### The problem:
Your answer should consist of every line from the records that holds the string "center".

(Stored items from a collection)
====
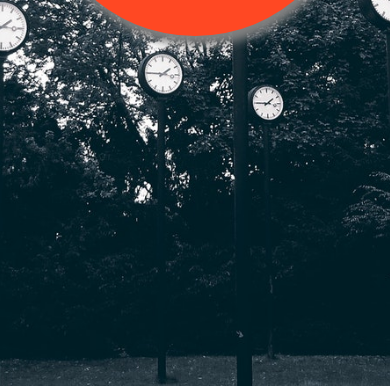
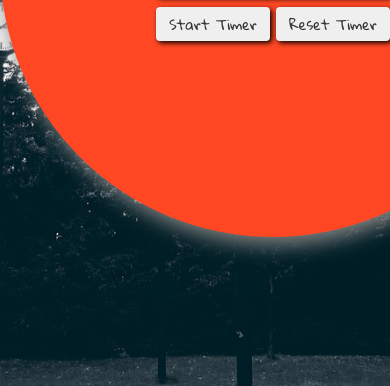
Before and after one commit to aqsa-ayman/pomodoro, a plain HTML site: page index.html in a window 390 px wide. Shown: the part 458-844 px from the top of the page. Drawn offline with nearby package versions, Linux system fonts and the light colour scheme.

Commit message:
Fixed meta tag
It seemed that having initial scale "1" instead of "1.0" stopped the
media query from working. Made some more edits to mobile responsiveness
as well.

```diff
--- a/index.html
+++ b/index.html
@@ -1,6 +1,7 @@
 <html>
 <head>
-  <meta name="viewpoint" content="width=device-width, initial-scale=1">
+  <title>Pomodoro</title>
+  <meta name="viewport" content="width=device-width, initial-scale=1.0">
   <link rel="stylesheet" href="style.css">
   <link rel="stylesheet" href="https://maxcdn.bootstrapcdn.com/bootstrap/3.3.7/css/bootstrap.min.css">
   <script src="https://ajax.googleapis.com/ajax/libs/jquery/3.1.1/jquery.min.js"></script>
--- a/style.css
+++ b/style.css
@@ -1,9 +1,7 @@
 body {text-align: center;
       font-family: "Gloria Hallelujah" !important;
       /* background-color: #ffaf9b !important; */
-      background: url("assets/clock.jpeg") no-repeat fixed center;
-      max-width: 100vw;
-      max-height: 100vh;
+      background: url("assets/clock.jpeg") no-repeat center;
       background-size: cover;
       -webkit-background-size: cover;
       -moz-background-size: cover;
@@ -25,7 +23,7 @@ body {text-align: center;
          height: 70vh;
          border-radius: 50%;
          align-items: center;
-         box-shadow: 4px 10px 10px grey;
+         box-shadow: 4px 8px 20px grey;
          overflow: none;
          }
 
@@ -37,6 +35,7 @@ h1 {font-size: 3em !important;
 
 h2 {font-size: 4em !important;
     text-shadow: 2px 2px 2px black;
+    padding-bottom: 10px;
     color: white !important;}
 
 .button-group {padding-bottom: 50px !important;
@@ -49,19 +48,37 @@ ul {
   overflow: auto;
 }
 
-@media only screen and (max-width: 769px) {
+@media screen and (max-width: 769px) {
+  .flex-container {
+    width: 100vw;
+    height: 100vh;
+  }
+
   h1 {
     font-size: 2rem;
     padding-top: 20px;
   }
   h2 {
-    font-size: 4rem;
+    font-size: 3rem;
   }
+
   #bubble {
     width: 80vw;
     height: 80vw;
   }
-  .button-group {
-    padding-bottom: 10px;
+}
+
+@media screen and (max-width: 580px) {
+  .flex-container {
+    overflow-x: hidden;
+  }
+
+  h1 {
+    font-size: 1.3rem;
+  }
+
+  #bubble {
+    width: 140vw;
+    height: 140vw;
   }
 }
```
====
### Completed task:
 body {text-align: center;
-      background: url("assets/clock.jpeg") no-repeat fixed center;
+      background: url("assets/clock.jpeg") no-repeat center;
@@ -25,7 +23,7 @@ body {text-align: center;
          align-items: center;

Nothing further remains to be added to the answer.